The autumn fair that had been organized for 3 centuries by the Uzundzhovo Village in the area of Haskovo was one of the biggest local events in the times of the Ottoman yoke. At the end of the 18th and the beginning of the 19th century there gathered more than 50 000 buyers and traders every day from all the Ottamn Empire and different parts of Europe, Asia and Africa.
According to the German Historian Hammer, the fair was started in 1593 by Sinan Pasha – a grand vizir of the times of the Sultans Murad III (1574-1593) and Mehmed (1593 – 1603). Passing by the place he liked it a lot and granted 30 thousand golden stivers from the treasury and ordered there to be build a caravanserai, a mosque, imaret and a bath, and each year a fair to be organized in the village which would last 40 days. Bulgarian scholars say that the fair was initially a Christian fair-market which with the help of the Turkish Authorities had gradually developped into a big fair. The market-place itself was devided into separate markets, situated in the valley of Uzondzhovo. The traders and the craftsmen from every town or region had their own local bazaars, and the livestock and slave markets were separate. In the middle of the fair there were a big inn with lead roof, a bath, mosque, imaret and a caravanserai.
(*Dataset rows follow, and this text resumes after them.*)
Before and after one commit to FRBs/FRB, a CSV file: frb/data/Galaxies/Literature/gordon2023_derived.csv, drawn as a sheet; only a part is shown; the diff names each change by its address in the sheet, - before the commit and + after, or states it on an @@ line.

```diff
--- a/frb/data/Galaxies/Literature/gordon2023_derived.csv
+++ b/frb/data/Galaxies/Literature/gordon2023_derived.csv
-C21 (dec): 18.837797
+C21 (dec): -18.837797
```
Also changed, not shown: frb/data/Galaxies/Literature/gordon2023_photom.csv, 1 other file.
The great number of stores and stalls offered everything that was produced in these times – including gems and exotic colonial goods such as coffee, sugar, olive-oil, olives, tea. The Persian traders sold coloful shawls and carpets. The English ones – Indian fabric, tin, paints and spices, the Italian – cloth, fezes, glass, silk fabrics, the Russian – expensive leathers and firs, taffeta, books. There was a special officer appointed who was responsible for the order and the correct making of deals, and the traders and the goods sold were duty levied. There were also places for entertainment, where circus actors and animal trainers, jugglers and singers attracted crowds of spectators. Many notable Bulgarians had come to the fair such as: Rakovski, Nayden Gerov, P.R. Slaveykov, Dobri Chintulov and Hadji Dimitar.
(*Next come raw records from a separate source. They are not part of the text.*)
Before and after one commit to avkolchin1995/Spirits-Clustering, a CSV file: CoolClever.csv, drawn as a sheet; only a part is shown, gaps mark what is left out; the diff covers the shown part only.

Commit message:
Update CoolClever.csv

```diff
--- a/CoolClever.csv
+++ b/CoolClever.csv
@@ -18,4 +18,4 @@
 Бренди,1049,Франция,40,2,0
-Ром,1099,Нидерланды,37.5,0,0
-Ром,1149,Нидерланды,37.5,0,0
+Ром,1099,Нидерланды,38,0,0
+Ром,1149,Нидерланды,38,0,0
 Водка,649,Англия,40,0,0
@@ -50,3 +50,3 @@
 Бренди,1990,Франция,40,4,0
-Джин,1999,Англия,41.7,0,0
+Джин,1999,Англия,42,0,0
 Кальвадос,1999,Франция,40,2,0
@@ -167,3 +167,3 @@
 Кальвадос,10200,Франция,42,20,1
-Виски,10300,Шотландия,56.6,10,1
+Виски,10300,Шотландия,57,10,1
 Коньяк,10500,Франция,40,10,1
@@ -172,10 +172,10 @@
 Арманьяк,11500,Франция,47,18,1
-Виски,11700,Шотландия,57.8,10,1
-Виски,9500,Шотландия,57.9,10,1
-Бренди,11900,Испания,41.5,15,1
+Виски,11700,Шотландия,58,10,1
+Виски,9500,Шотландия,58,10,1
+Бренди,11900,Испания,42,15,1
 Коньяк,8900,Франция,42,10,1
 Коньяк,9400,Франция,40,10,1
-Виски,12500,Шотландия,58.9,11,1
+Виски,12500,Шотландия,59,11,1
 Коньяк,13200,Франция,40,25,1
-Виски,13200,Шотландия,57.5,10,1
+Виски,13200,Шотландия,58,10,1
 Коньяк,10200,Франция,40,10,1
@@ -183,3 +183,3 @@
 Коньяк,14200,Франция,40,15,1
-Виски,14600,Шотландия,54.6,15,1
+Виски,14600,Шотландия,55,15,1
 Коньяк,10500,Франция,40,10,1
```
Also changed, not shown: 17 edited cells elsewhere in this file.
In 1871, Levski* visited the fair and bought guns for the secret Committee. At that time, however, the market was breaking up. The fair of Uzundzhovo was held for the last time in 1876. The International Fair of Plovdiv is considered its successor. It was created in 1893 by the Bulgarian Government to revive its famous predecessor.
* Vasil Levski was a Bulgarian revolutionary and strategist of the Bulgarian national revolution and leader of the struggle for liberation from Ottoman yoke.